The perfect solution is to use eggs that have been pasteurized in the shell. No more worries about raw or undercooked eggs!

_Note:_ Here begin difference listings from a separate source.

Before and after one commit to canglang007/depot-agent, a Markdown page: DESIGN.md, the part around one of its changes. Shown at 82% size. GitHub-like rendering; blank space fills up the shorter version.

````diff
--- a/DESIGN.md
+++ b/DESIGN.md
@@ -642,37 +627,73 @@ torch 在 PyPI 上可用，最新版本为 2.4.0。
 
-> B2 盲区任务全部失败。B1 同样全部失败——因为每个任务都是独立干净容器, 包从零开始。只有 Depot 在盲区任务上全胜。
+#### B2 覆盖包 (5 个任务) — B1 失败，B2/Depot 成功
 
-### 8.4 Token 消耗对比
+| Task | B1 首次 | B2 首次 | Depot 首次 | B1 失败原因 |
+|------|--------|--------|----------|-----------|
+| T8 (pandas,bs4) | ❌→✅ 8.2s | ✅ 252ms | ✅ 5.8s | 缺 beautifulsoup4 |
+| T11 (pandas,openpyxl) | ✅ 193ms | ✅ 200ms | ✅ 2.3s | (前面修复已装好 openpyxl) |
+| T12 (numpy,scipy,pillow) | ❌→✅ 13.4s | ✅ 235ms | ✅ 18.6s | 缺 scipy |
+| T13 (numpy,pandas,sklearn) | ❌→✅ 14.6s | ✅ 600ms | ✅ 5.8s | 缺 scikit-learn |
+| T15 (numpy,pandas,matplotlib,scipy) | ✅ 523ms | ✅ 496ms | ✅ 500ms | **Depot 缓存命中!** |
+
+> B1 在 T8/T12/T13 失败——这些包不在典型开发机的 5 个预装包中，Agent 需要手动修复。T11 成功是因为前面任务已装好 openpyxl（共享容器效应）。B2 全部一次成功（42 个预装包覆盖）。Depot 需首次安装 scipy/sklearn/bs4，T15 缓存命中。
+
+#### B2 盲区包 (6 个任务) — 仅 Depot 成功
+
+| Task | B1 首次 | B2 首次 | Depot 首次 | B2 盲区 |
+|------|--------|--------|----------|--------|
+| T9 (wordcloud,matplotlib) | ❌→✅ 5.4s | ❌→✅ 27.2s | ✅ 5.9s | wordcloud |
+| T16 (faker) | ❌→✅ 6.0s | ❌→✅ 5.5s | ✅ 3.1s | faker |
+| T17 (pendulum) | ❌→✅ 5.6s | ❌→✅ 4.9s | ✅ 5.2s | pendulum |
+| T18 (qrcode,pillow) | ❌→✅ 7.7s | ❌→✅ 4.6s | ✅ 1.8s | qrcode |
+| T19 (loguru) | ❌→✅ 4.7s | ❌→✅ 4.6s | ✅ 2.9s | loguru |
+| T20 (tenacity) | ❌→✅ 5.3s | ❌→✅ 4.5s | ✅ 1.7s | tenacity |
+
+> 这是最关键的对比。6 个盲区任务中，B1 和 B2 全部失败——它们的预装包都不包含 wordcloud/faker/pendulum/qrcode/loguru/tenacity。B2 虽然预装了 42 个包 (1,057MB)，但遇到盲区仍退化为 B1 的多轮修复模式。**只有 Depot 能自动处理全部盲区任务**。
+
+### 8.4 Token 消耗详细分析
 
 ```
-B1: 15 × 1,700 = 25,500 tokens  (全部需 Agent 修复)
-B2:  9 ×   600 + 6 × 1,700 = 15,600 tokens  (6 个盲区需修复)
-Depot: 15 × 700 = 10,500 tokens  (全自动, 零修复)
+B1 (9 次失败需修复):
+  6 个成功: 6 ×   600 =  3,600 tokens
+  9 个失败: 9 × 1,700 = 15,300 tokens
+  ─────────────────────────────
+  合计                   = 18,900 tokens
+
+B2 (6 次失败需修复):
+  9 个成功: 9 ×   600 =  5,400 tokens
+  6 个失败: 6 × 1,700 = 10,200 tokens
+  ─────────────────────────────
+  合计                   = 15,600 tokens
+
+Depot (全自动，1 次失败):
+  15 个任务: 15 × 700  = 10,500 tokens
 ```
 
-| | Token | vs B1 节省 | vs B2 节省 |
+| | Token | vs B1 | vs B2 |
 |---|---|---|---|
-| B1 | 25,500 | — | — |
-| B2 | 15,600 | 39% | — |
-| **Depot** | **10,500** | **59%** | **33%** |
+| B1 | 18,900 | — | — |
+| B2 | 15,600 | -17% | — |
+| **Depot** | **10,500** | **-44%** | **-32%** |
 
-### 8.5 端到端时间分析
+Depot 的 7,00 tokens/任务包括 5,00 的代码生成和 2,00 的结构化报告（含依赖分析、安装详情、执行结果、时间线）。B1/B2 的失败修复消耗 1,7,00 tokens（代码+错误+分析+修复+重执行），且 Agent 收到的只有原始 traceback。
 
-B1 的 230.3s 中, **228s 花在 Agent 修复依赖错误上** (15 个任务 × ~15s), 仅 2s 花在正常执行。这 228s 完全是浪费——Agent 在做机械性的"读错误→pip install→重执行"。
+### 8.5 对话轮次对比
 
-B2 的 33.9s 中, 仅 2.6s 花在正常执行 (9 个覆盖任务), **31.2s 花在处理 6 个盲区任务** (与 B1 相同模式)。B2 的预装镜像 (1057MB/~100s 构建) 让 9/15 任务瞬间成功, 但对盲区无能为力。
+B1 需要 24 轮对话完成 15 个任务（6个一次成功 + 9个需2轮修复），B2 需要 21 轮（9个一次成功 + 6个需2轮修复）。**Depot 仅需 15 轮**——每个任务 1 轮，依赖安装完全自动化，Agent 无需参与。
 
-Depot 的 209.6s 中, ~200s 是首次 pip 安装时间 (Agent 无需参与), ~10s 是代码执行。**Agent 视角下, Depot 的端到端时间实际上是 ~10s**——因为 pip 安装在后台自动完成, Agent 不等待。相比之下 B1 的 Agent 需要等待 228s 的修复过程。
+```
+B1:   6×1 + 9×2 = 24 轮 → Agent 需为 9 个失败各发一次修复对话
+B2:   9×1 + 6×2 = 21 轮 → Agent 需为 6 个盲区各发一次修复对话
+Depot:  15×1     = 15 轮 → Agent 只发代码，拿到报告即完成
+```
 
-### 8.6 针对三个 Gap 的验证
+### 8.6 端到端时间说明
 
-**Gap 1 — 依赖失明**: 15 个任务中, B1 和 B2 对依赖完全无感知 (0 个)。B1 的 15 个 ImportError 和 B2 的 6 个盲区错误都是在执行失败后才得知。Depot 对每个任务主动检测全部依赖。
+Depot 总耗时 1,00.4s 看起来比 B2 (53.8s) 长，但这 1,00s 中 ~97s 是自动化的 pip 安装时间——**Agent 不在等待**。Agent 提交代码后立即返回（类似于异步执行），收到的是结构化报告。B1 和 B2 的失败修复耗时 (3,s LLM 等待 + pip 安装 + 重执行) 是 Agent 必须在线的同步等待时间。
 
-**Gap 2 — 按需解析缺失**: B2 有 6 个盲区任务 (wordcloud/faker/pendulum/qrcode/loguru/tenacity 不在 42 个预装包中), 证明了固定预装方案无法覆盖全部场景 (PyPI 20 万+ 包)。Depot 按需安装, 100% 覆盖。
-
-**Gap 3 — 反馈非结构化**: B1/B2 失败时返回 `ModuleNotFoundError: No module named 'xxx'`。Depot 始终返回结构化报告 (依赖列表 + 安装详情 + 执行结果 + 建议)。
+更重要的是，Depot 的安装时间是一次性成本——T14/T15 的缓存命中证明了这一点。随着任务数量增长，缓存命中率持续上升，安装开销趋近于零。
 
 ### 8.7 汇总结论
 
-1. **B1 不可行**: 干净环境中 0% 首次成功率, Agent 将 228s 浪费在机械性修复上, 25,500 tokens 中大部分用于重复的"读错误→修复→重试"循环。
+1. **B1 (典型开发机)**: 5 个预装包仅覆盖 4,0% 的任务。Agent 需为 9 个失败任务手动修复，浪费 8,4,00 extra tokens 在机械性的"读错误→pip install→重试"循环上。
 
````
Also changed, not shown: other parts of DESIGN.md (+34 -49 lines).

They sure taste better than the liquid kind -- no additives either.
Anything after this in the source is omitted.